» PROBLEM DETAILS
Reproduce the records below exactly as they appear.

Data items

------------------------------------------------------------------------

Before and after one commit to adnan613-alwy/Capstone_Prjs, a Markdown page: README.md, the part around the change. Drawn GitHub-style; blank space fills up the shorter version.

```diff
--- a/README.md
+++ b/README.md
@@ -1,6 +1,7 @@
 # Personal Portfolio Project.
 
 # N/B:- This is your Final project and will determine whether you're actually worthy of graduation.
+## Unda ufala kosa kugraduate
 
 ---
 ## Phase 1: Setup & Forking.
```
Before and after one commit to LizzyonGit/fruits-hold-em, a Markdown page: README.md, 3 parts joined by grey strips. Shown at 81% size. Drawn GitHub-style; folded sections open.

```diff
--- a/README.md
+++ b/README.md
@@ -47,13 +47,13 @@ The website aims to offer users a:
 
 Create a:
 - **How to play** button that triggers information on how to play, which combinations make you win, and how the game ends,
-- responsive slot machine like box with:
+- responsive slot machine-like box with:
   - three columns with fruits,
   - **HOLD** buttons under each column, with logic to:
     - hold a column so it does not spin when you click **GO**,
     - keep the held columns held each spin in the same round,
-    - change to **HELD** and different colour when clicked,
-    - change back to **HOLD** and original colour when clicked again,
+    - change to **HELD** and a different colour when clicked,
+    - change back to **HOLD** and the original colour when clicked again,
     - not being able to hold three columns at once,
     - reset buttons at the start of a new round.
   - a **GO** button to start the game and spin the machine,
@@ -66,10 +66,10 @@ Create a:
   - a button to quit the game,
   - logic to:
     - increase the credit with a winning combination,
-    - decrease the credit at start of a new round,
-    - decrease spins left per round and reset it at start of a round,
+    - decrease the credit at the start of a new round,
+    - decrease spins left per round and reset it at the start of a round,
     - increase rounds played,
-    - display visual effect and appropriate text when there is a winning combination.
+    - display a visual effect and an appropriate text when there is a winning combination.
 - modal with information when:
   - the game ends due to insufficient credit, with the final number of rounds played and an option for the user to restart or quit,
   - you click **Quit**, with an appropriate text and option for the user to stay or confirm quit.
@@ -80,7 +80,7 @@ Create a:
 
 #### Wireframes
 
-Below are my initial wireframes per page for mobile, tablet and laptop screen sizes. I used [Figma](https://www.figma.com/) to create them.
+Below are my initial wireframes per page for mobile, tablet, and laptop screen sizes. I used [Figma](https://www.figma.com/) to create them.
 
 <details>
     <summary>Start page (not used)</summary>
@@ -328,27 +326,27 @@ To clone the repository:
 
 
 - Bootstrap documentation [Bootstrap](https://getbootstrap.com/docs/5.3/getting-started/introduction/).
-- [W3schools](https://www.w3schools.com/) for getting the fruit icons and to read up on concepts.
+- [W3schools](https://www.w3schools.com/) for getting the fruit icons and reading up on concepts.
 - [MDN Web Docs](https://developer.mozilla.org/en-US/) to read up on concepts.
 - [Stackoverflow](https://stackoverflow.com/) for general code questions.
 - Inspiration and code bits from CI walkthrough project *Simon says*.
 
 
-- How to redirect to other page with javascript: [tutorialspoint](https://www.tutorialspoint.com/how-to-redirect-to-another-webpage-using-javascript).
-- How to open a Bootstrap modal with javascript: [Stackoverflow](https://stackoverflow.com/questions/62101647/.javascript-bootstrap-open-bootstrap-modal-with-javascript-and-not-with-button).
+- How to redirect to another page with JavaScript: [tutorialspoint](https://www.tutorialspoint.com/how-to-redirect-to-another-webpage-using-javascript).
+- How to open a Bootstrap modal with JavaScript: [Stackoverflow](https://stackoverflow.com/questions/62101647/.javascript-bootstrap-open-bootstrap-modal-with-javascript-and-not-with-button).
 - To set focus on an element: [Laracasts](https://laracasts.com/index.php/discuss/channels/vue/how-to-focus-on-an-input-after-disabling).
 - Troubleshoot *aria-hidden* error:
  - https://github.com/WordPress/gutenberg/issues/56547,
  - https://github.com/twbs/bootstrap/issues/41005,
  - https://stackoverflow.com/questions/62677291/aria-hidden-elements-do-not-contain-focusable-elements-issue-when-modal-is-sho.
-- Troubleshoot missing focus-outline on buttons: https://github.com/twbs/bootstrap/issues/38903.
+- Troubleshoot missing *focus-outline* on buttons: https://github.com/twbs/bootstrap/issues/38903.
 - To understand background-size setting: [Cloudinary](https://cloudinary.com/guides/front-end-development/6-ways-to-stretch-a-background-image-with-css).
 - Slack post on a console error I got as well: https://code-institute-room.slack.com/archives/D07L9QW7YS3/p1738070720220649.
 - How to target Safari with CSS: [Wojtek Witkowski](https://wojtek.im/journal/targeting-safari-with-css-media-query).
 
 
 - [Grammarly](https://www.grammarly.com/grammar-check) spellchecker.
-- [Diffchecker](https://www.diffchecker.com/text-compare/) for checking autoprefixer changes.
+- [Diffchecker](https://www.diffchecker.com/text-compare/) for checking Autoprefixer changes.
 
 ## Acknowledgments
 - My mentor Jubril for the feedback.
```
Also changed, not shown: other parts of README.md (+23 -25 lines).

------------------------------------------------------------------------

» TASK ANSWER
Before and after one commit to adnan613-alwy/Capstone_Prjs, a Markdown page: README.md, the part around the change. Drawn GitHub-style; blank space fills up the shorter version.

```diff
--- a/README.md
+++ b/README.md
@@ -1,6 +1,7 @@
 # Personal Portfolio Project.
 
 # N/B:- This is your Final project and will determine whether you're actually worthy of graduation.
+## Unda ufala kosa kugraduate
 
 ---
 ## Phase 1: Setup & Forking.
```
Before and after one commit to LizzyonGit/fruits-hold-em, a Markdown page: README.md, 3 parts joined by grey strips. Shown at 81% size. Drawn GitHub-style; folded sections open.

```diff
--- a/README.md
+++ b/README.md
@@ -47,13 +47,13 @@ The website aims to offer users a:
 
 Create a:
 - **How to play** button that triggers information on how to play, which combinations make you win, and how the game ends,
-- responsive slot machine like box with:
+- responsive slot machine-like box with:
   - three columns with fruits,
   - **HOLD** buttons under each column, with logic to:
     - hold a column so it does not spin when you click **GO**,
     - keep the held columns held each spin in the same round,
-    - change to **HELD** and different colour when clicked,
-    - change back to **HOLD** and original colour when clicked again,
+    - change to **HELD** and a different colour when clicked,
+    - change back to **HOLD** and the original colour when clicked again,
     - not being able to hold three columns at once,
     - reset buttons at the start of a new round.
   - a **GO** button to start the game and spin the machine,
@@ -66,10 +66,10 @@ Create a:
   - a button to quit the game,
   - logic to:
     - increase the credit with a winning combination,
-    - decrease the credit at start of a new round,
-    - decrease spins left per round and reset it at start of a round,
+    - decrease the credit at the start of a new round,
+    - decrease spins left per round and reset it at the start of a round,
     - increase rounds played,
-    - display visual effect and appropriate text when there is a winning combination.
+    - display a visual effect and an appropriate text when there is a winning combination.
 - modal with information when:
   - the game ends due to insufficient credit, with the final number of rounds played and an option for the user to restart or quit,
   - you click **Quit**, with an appropriate text and option for the user to stay or confirm quit.
@@ -80,7 +80,7 @@ Create a:
 
 #### Wireframes
 
-Below are my initial wireframes per page for mobile, tablet and laptop screen sizes. I used [Figma](https://www.figma.com/) to create them.
+Below are my initial wireframes per page for mobile, tablet, and laptop screen sizes. I used [Figma](https://www.figma.com/) to create them.
 
 <details>
     <summary>Start page (not used)</summary>
@@ -328,27 +326,27 @@ To clone the repository:
 
 
 - Bootstrap documentation [Bootstrap](https://getbootstrap.com/docs/5.3/getting-started/introduction/).
-- [W3schools](https://www.w3schools.com/) for getting the fruit icons and to read up on concepts.
+- [W3schools](https://www.w3schools.com/) for getting the fruit icons and reading up on concepts.
 - [MDN Web Docs](https://developer.mozilla.org/en-US/) to read up on concepts.
 - [Stackoverflow](https://stackoverflow.com/) for general code questions.
 - Inspiration and code bits from CI walkthrough project *Simon says*.
 
 
-- How to redirect to other page with javascript: [tutorialspoint](https://www.tutorialspoint.com/how-to-redirect-to-another-webpage-using-javascript).
-- How to open a Bootstrap modal with javascript: [Stackoverflow](https://stackoverflow.com/questions/62101647/.javascript-bootstrap-open-bootstrap-modal-with-javascript-and-not-with-button).
+- How to redirect to another page with JavaScript: [tutorialspoint](https://www.tutorialspoint.com/how-to-redirect-to-another-webpage-using-javascript).
+- How to open a Bootstrap modal with JavaScript: [Stackoverflow](https://stackoverflow.com/questions/62101647/.javascript-bootstrap-open-bootstrap-modal-with-javascript-and-not-with-button).
 - To set focus on an element: [Laracasts](https://laracasts.com/index.php/discuss/channels/vue/how-to-focus-on-an-input-after-disabling).
 - Troubleshoot *aria-hidden* error:
  - https://github.com/WordPress/gutenberg/issues/56547,
  - https://github.com/twbs/bootstrap/issues/41005,
  - https://stackoverflow.com/questions/62677291/aria-hidden-elements-do-not-contain-focusable-elements-issue-when-modal-is-sho.
-- Troubleshoot missing focus-outline on buttons: https://github.com/twbs/bootstrap/issues/38903.
+- Troubleshoot missing *focus-outline* on buttons: https://github.com/twbs/bootstrap/issues/38903.
 - To understand background-size setting: [Cloudinary](https://cloudinary.com/guides/front-end-development/6-ways-to-stretch-a-background-image-with-css).
 - Slack post on a console error I got as well: https://code-institute-room.slack.com/archives/D07L9QW7YS3/p1738070720220649.
 - How to target Safari with CSS: [Wojtek Witkowski](https://wojtek.im/journal/targeting-safari-with-css-media-query).
 
 
 - [Grammarly](https://www.grammarly.com/grammar-check) spellchecker.
-- [Diffchecker](https://www.diffchecker.com/text-compare/) for checking autoprefixer changes.
+- [Diffchecker](https://www.diffchecker.com/text-compare/) for checking Autoprefixer changes.
 
 ## Acknowledgments
 - My mentor Jubril for the feedback.
```
Also changed, not shown: other parts of README.md (+23 -25 lines).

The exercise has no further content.